» **Activity**: As you print the data below, keep every line exactly as it is and leave the images behind.

» **The input**:
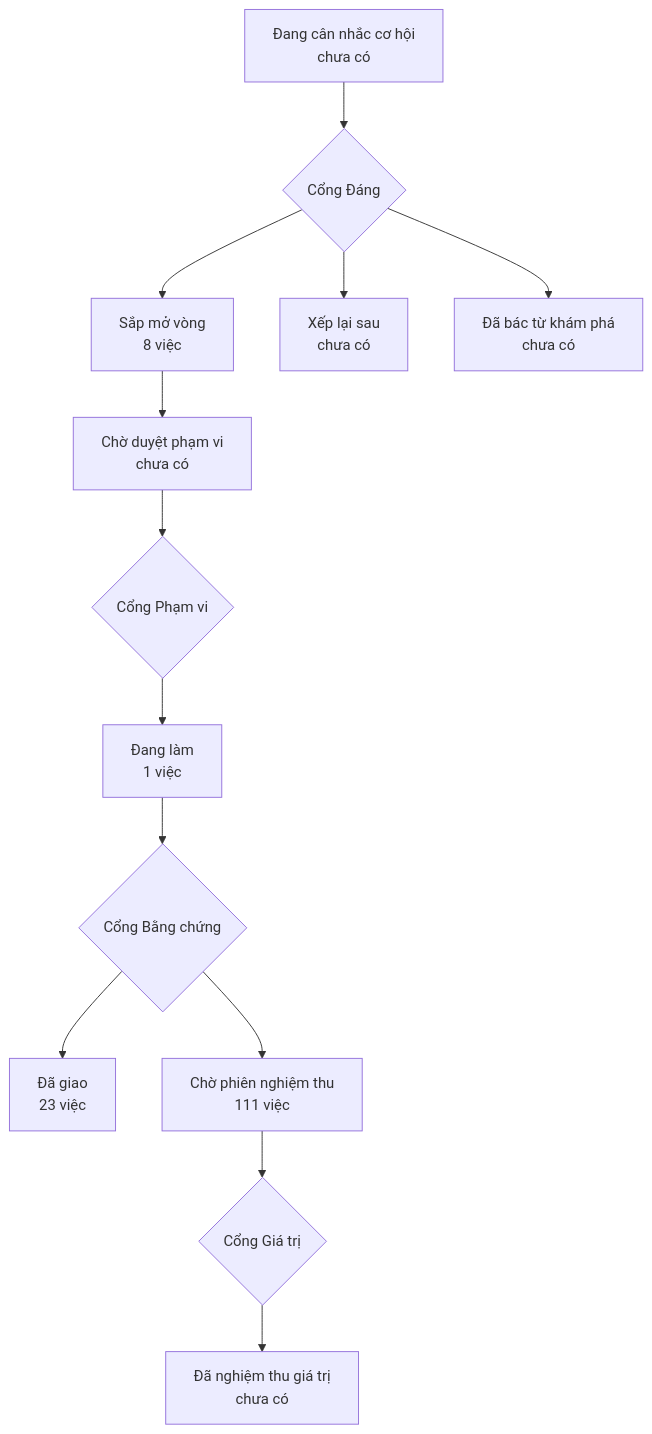
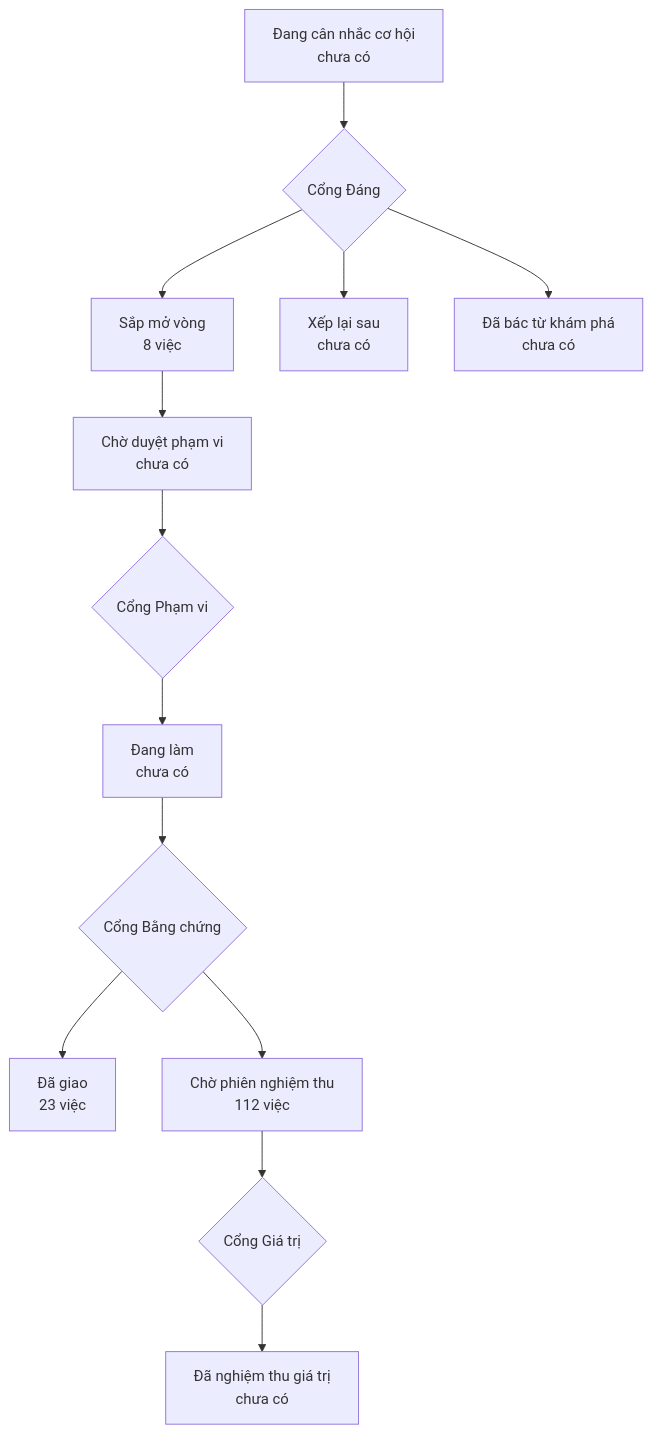
The diagram in PRODUCT-MAP.md (phanlemanh/onehub-quy-hang), drawn with Mermaid before and after one commit. The commit also changed other lines of this file and 7 other files, not shown here.

````diff
--- a/PRODUCT-MAP.md
+++ b/PRODUCT-MAP.md
@@ -7,12 +7,12 @@
 ```mermaid
 flowchart TD
   A["Đang cân nhắc cơ hội<br/>chưa có"] --> GD{"Cổng Đáng"}
   GD --> B["Sắp mở vòng<br/>8 việc"]
   GD --> XL["Xếp lại sau<br/>chưa có"]
   GD --> DB["Đã bác từ khám phá<br/>chưa có"]
   B --> CD["Chờ duyệt phạm vi<br/>chưa có"] --> GP{"Cổng Phạm vi"}
-  GP --> DL["Đang làm<br/>1 việc"] --> GB{"Cổng Bằng chứng"}
+  GP --> DL["Đang làm<br/>chưa có"] --> GB{"Cổng Bằng chứng"}
   GB --> DG["Đã giao<br/>23 việc"]
-  GB --> CN["Chờ phiên nghiệm thu<br/>111 việc"] --> GG{"Cổng Giá trị"}
+  GB --> CN["Chờ phiên nghiệm thu<br/>112 việc"] --> GG{"Cổng Giá trị"}
   GG --> NT["Đã nghiệm thu giá trị<br/>chưa có"]
 ```
````
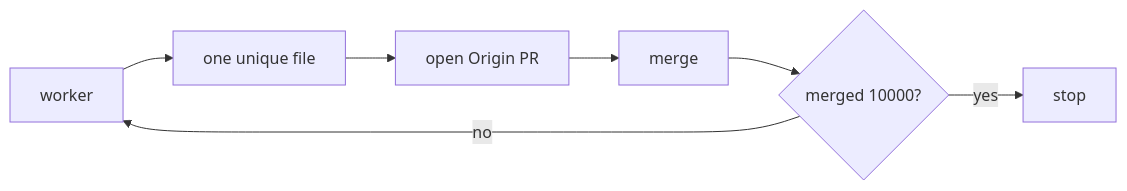
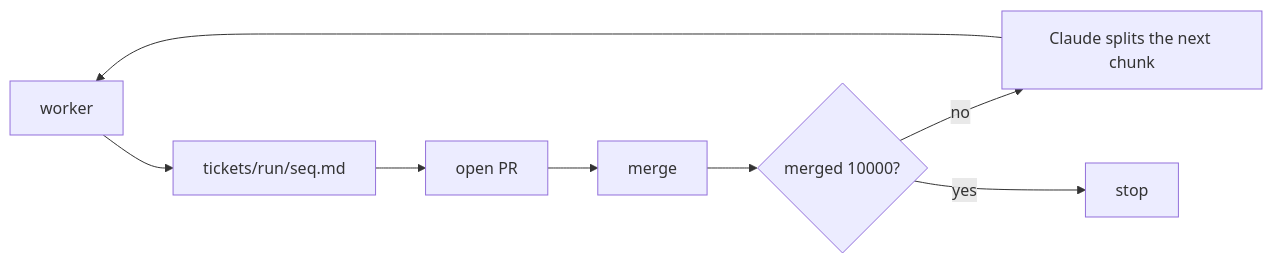
One commit to ranjan2829/Alpha-throttle-test changed the second of 2 diagrams in README.md. Above: the diagram before and after it, drawn with Mermaid. The commit also changed other lines of this file and 1 other file, not shown here.

Commit message:
Add Claude graph and per-second merge rates to homepage

````diff
--- a/README.md
+++ b/README.md
@@ -36,9 +47,10 @@
 ```mermaid
 flowchart LR
-  W[worker] --> F[one unique file]
-  F --> PR[open Origin PR]
+  W[worker] --> F[tickets/run/seq.md]
+  F --> PR[open PR]
   PR --> M[merge]
-  M --> L{merged 10000?}
-  L -->|no| W
-  L -->|yes| S[stop]
+  M --> T{merged 10000?}
+  T -->|no| C[Claude splits the next chunk]
+  C --> W
+  T -->|yes| S[stop]
 ```
````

» **Exercise response**:
The diagram in PRODUCT-MAP.md (phanlemanh/onehub-quy-hang), drawn with Mermaid before and after one commit. The commit also changed other lines of this file and 7 other files, not shown here.

````diff
--- a/PRODUCT-MAP.md
+++ b/PRODUCT-MAP.md
@@ -7,12 +7,12 @@
 ```mermaid
 flowchart TD
   A["Đang cân nhắc cơ hội<br/>chưa có"] --> GD{"Cổng Đáng"}
   GD --> B["Sắp mở vòng<br/>8 việc"]
   GD --> XL["Xếp lại sau<br/>chưa có"]
   GD --> DB["Đã bác từ khám phá<br/>chưa có"]
   B --> CD["Chờ duyệt phạm vi<br/>chưa có"] --> GP{"Cổng Phạm vi"}
-  GP --> DL["Đang làm<br/>1 việc"] --> GB{"Cổng Bằng chứng"}
+  GP --> DL["Đang làm<br/>chưa có"] --> GB{"Cổng Bằng chứng"}
   GB --> DG["Đã giao<br/>23 việc"]
-  GB --> CN["Chờ phiên nghiệm thu<br/>111 việc"] --> GG{"Cổng Giá trị"}
+  GB --> CN["Chờ phiên nghiệm thu<br/>112 việc"] --> GG{"Cổng Giá trị"}
   GG --> NT["Đã nghiệm thu giá trị<br/>chưa có"]
 ```
````
One commit to ranjan2829/Alpha-throttle-test changed the second of 2 diagrams in README.md. Above: the diagram before and after it, drawn with Mermaid. The commit also changed other lines of this file and 1 other file, not shown here.

Commit message:
Add Claude graph and per-second merge rates to homepage

````diff
--- a/README.md
+++ b/README.md
@@ -36,9 +47,10 @@
 ```mermaid
 flowchart LR
-  W[worker] --> F[one unique file]
-  F --> PR[open Origin PR]
+  W[worker] --> F[tickets/run/seq.md]
+  F --> PR[open PR]
   PR --> M[merge]
-  M --> L{merged 10000?}
-  L -->|no| W
-  L -->|yes| S[stop]
+  M --> T{merged 10000?}
+  T -->|no| C[Claude splits the next chunk]
+  C --> W
+  T -->|yes| S[stop]
 ```
````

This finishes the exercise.